Kevin’s Story: Connecting and Counting Communities During COVID-19

Earlier this year, Kevin Hoang Pham, of Silver Spring, MD, was at a low point, mentally. He had tested positive for COVID and became stressed that he had inadvertently passed it on to his family members.

Kevin’s mom Linh and stepdad Duong brought food to his window every day while he was sick with COVID.

But in that time of severe anxiety, Kevin was reminded of the power of love and connection. “In the period of two weeks I was in quarantine, my parents brought food up to my window every single day,” Kevin shared, adding that he is a recent college graduate living with housemates. “In a moment where I was experiencing an emotional low, I knew my mom and stepdad would come at the end of the day, bring really good food for me, and check in on me. It made me feel really seen and taken care of. It made me feel really loved.”

These days Kevin is ensuring that members of historically overlooked, hard-to-count communities, including Southeast Asian American communities, are also seen — through the census. As a 2020 Census enumerator, Kevin has been knocking door to door, in neighborhoods, housing developments, and apartment complexes, traveling to households who have not yet responded and helping them fill out the questionnaire. At the time of this interview, Kevin was gearing up to travel to adjacent counties that did not have enough enumerators to complete canvassing.

Communities that are usually undercounted, like undocumented communities or SEAA communities, are going to be even more undercounted. People are afraid to even open their doors when I’m knocking.

Working as an enumerator during the pandemic, at the top of Kevin’s mind is language accessibility and how it impacts his Vietnamese community. “Because of my job, I’m thinking a lot about how this census is going to be the most inaccurate census because of COVID,” he said. “Communities that are usually undercounted, like undocumented communities or SEAA communities, are going to be even more undercounted. People are afraid to even open their doors when I’m knocking.”

Among those who do open their doors, Kevin has noticed that many people whose English is their first language are either uninterested or do not know what the census is. “For folks who speak more than one language, the word ‘census’ — they don’t even know what it is,” Kevin explains. To address this issue, the US Census Bureau developed a resource sheet for canvassers with two sentences translated in 20 languages: I work for the US Census Bureau. Is there anyone who speaks English I can talk with? “After I received this resource sheet, people can understand, and they let me enumerate.
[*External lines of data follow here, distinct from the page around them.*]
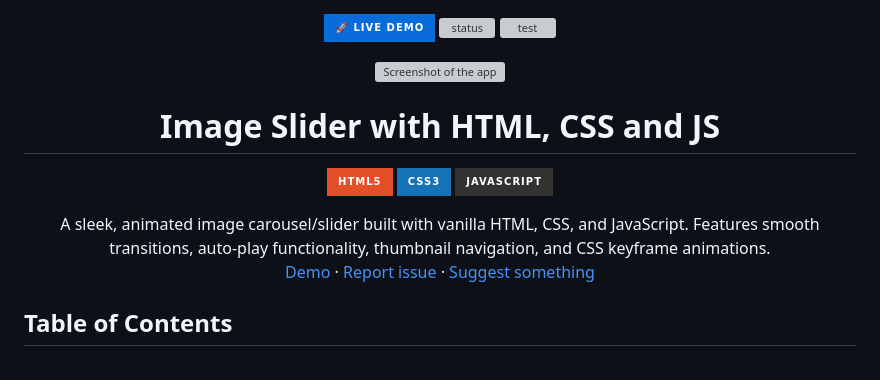
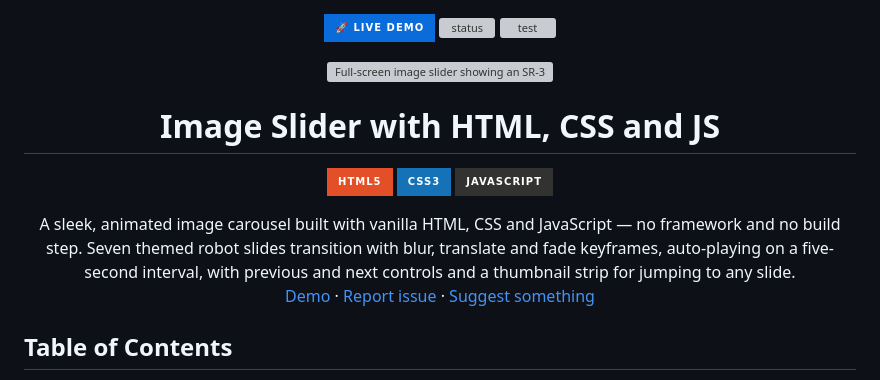
Before and after one commit to wrujel/slider-static, a Markdown page: README.md, the part around the change. Drawn GitHub-style; badges without logos; grey boxes are pictures that could not be loaded.

Commit message:
docs: sync README from studio

```diff
--- a/README.md
+++ b/README.md
@@ -12,7 +12,7 @@
   <a href='/'>
     <img
       src='screenshot.webp'
-      alt='Screenshot of the app'
+      alt='Full-screen image slider showing an SR-3003 SecureGuard robot with a headline, description and a thumbnail carousel strip along the bottom.'
       width='100%'
     />
   </a>
@@ -34,7 +34,7 @@
 
 <!-- SHORT DESCRIPTION — 1-2 sentences describing the project + quick links -->
 <div align='center'>
-  A sleek, animated image carousel/slider built with vanilla HTML, CSS, and JavaScript. Features smooth transitions, auto-play functionality, thumbnail navigation, and CSS keyframe animations.
+  A sleek, animated image carousel built with vanilla HTML, CSS and JavaScript — no framework and no build step. Seven themed robot slides transition with blur, translate and fade keyframes, auto-playing on a five-second interval, with previous and next controls and a thumbnail strip for jumping to any slide.
 
   [Demo][demo-link] · [Report issue](/issues) · [Suggest something](/issues)
 </div>
```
It’s related to language access — the basis of it is people knowing why you’re there in the first place.”

In his downtime from his job with the Census Bureau, Kevin has combatted the pandemic’s social isolation by enjoying the company of a cute, affectionate, and feline guest. “My foster cat, Nacho, has been so good to me,” Kevin said. “I’ve been able to hang out with friends outside, but I haven’t physically entered a friend’s home since COVID. Just having an animal that constantly wants to cuddle with me, is good for my mental health.

Kevin’s newest foster cat Kiwi


Kevin says he was motivated to apply to become a census enumerator after attending SEARAC’s Moving Mountains Equity Summit in Sacramento last October, when he listened to a plenary that included Sonny Lê, partnership specialist from the US Census Bureau. “I thought it was fascinating work because I graduated back in March, and it perfectly aligned with the next stage of something I could do before finding a full-time job,” he said, adding that he has both Vietnamese and Arabic proficiency. Later, Kevin worked with NAKASEC as a canvasser, calling members of the Vietnamese community to remind them about the census. “I must have called hundreds of households,” Kevin said. “It was a great experience because I got to develop my Vietnamese vocab and also outreach to the Vietnamese population that is usually undercounted for the census.”

According to the US Census, it continues to accept applications for part-time positions. Apply today to make sure all communities are counted.

For more information on the 2020 Census and what you can do to help get out the count, visit SEARAC’s census website.